judge, replies, list of contributors and amounts, etc., resolutions for
the presentation of a portrait of judges, request for contributions to
defray expenses, replies of members enclosing contributions, notice to
contributors to attend presentation of portrait, account by clerk, and
vouchers showing disposition of funds received. Arranged alphabetic—
ally. (Rarely, official.) 8% X 11 and 8% X 13 sheets stapled together,
1 ft. 9 in., in cardboard letter file on open wooden shelf. Vault in R.
725. (3711—3717)

 Clerk of Circuit Court of Appeals, Chicago 8

22. CIRCULARS AND FORM LETTERS, June 1, 1926 7 Feb. 19, 1929.
Circulars and form letters of the Department of Justice to officials.
of U. S. courts relative to accounts, inventories, and form letters
to be used for the business of their respective offices in communica—
tion with the Department of Justice. Entered chronologically. (Fre—
quently, official.) 9 x 12 loose—leaf books, 1 in., on open wooden
shelf. Vault in R. 725. (3727)

23. CORRESPONDENCE ON LAW LIBRARY, 1891 to date. Letters between
law book publishing companies, court clerk, and Department of Justice,
relative to repair and replacement of law books in library; also pur—
chase orders, vouchers, and itemized liSt of law books in the library.
Entered chronologically. (Occasionally, official.) 9 X 12 vols. (10),
2 ft. 6 in., on open wooden shelf. Vault in R. 725. (3708)

24. CORRESPONDENCE, Aug. 18, 1891 to date. Letters from lawyers
and firms to clerk requesting copies of papers and information about
cases on appeal, and clerk‘s replies. Filed numerically. (Never.)

9% x 13 covers and 8% x 11 bundles, 18 ft. 4 in., in 4 drawers of
steel filing case and in 4 boxes. Vault in R. 725 and R. 725—A.
(374e, 3747)

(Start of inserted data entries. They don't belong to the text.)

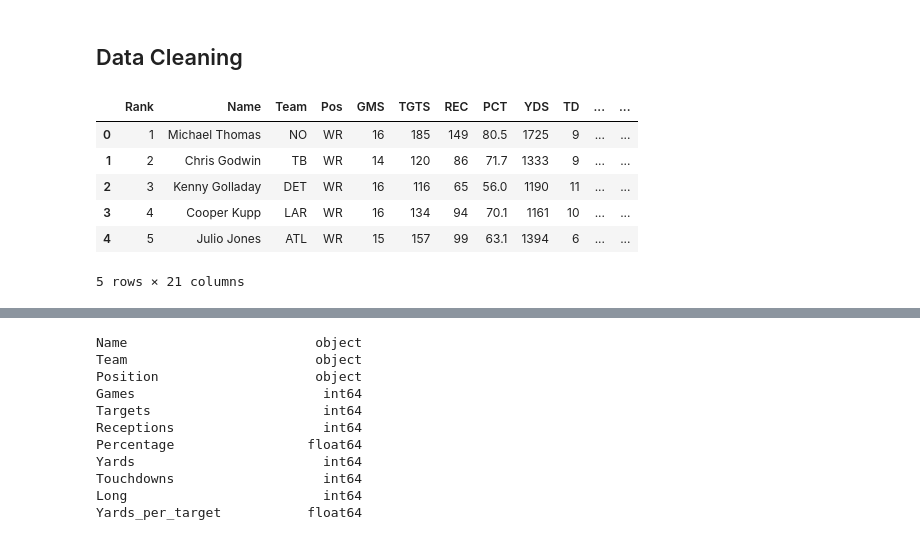
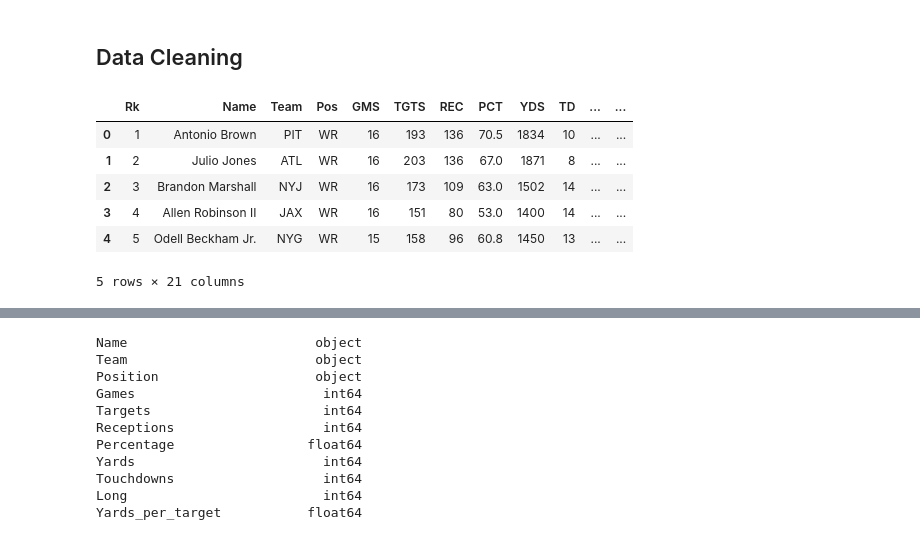
Before and after one commit to hugosp95/Project4_NFL_Data_Analytics, a Jupyter notebook: project_4.ipynb, the cells around one changed output, grey strips where cells are left out. Drawn from its saved outputs; the diff is of its cells as text; code cells hidden in the pictures.

```diff
--- a/project_4.ipynb
+++ b/project_4.ipynb
@@ -16,8 +16,11 @@ from tensorflow.keras.layers import Dense
 from tensorflow.keras.models import Sequential
 from sklearn.preprocessing import StandardScaler
 # %%
-# read in the three raw data files
-#file = Path('wr_season_2019.xlsx')
+# read in the four raw data files
+season_2015_df = pd.read_excel('wr_season_2015.xlsx')
+season_2016_df = pd.read_excel('wr_season_2016.xlsx')
+season_2017_df = pd.read_excel('wr_season_2017.xlsx')
+season_2018_df = pd.read_excel('wr_season_2018.xlsx')
 season_2019_df = pd.read_excel('wr_season_2019.xlsx')
 season_2020_df = pd.read_excel('wr_season_2020.xlsx')
 season_2021_df = pd.read_excel('wr_season_2021.xlsx')
@@ -25,12 +28,12 @@ season_2021_df = pd.read_excel('wr_season_2021.xlsx')
 ## Data Cleaning
 # %%
 # preview new dataframe
-season_2019_df.head()
+season_2015_df.head()
 # %% [output]
-|  | Rank | Name | Team | Pos | GMS | TGTS | REC | PCT | YDS | TD | ... | ... |
-| 0 | 1 | Michael Thomas | NO | WR | 16 | 185 | 149 | 80.5 | 1725 | 9 | ... | ... |
-| 1 | 2 | Chris Godwin | TB | WR | 14 | 120 | 86 | 71.7 | 1333 | 9 | ... | ... |
-| 2 | 3 | Kenny Golladay | DET | WR | 16 | 116 | 65 | 56.0 | 1190 | 11 | ... | ... |
-| 3 | 4 | Cooper Kupp | LAR | WR | 16 | 134 | 94 | 70.1 | 1161 | 10 | ... | ... |
-| 4 | 5 | Julio Jones | ATL | WR | 15 | 157 | 99 | 63.1 | 1394 | 6 | ... | ... |
+|  | Rk | Name | Team | Pos | GMS | TGTS | REC | PCT | YDS | TD | ... | ... |
+| 0 | 1 | Antonio Brown | PIT | WR | 16 | 193 | 136 | 70.5 | 1834 | 10 | ... | ... |
+| 1 | 2 | Julio Jones | ATL | WR | 16 | 203 | 136 | 67.0 | 1871 | 8 | ... | ... |
+| 2 | 3 | Brandon Marshall | NYJ | WR | 16 | 173 | 109 | 63.0 | 1502 | 14 | ... | ... |
+| 3 | 4 | Allen Robinson II | JAX | WR | 16 | 151 | 80 | 53.0 | 1400 | 14 | ... | ... |
+| 4 | 5 | Odell Beckham Jr. | NYG | WR | 15 | 158 | 96 | 60.8 | 1450 | 13 | ... | ... |
 5 rows × 21 columns
```
Also changed, not shown: parts of 30 cells of this notebook.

25. CLERK‘S MONTHLY CASH BOOKS, Oct. 26, 1898 to date. Showing
monthly total of costs and fees received and expenditures for salaries
of employees in clerk‘s office, office supplies, and printing, and not
total earnings annually; also daily entries of deposits and fees re—
ceived and disbursements, and list of bonds in cases with notation on
return or cancellation of same. All items of deposits and fees are
transferred to the general docket under title of case. Entered chro—
nologically. (Occasionally, official.)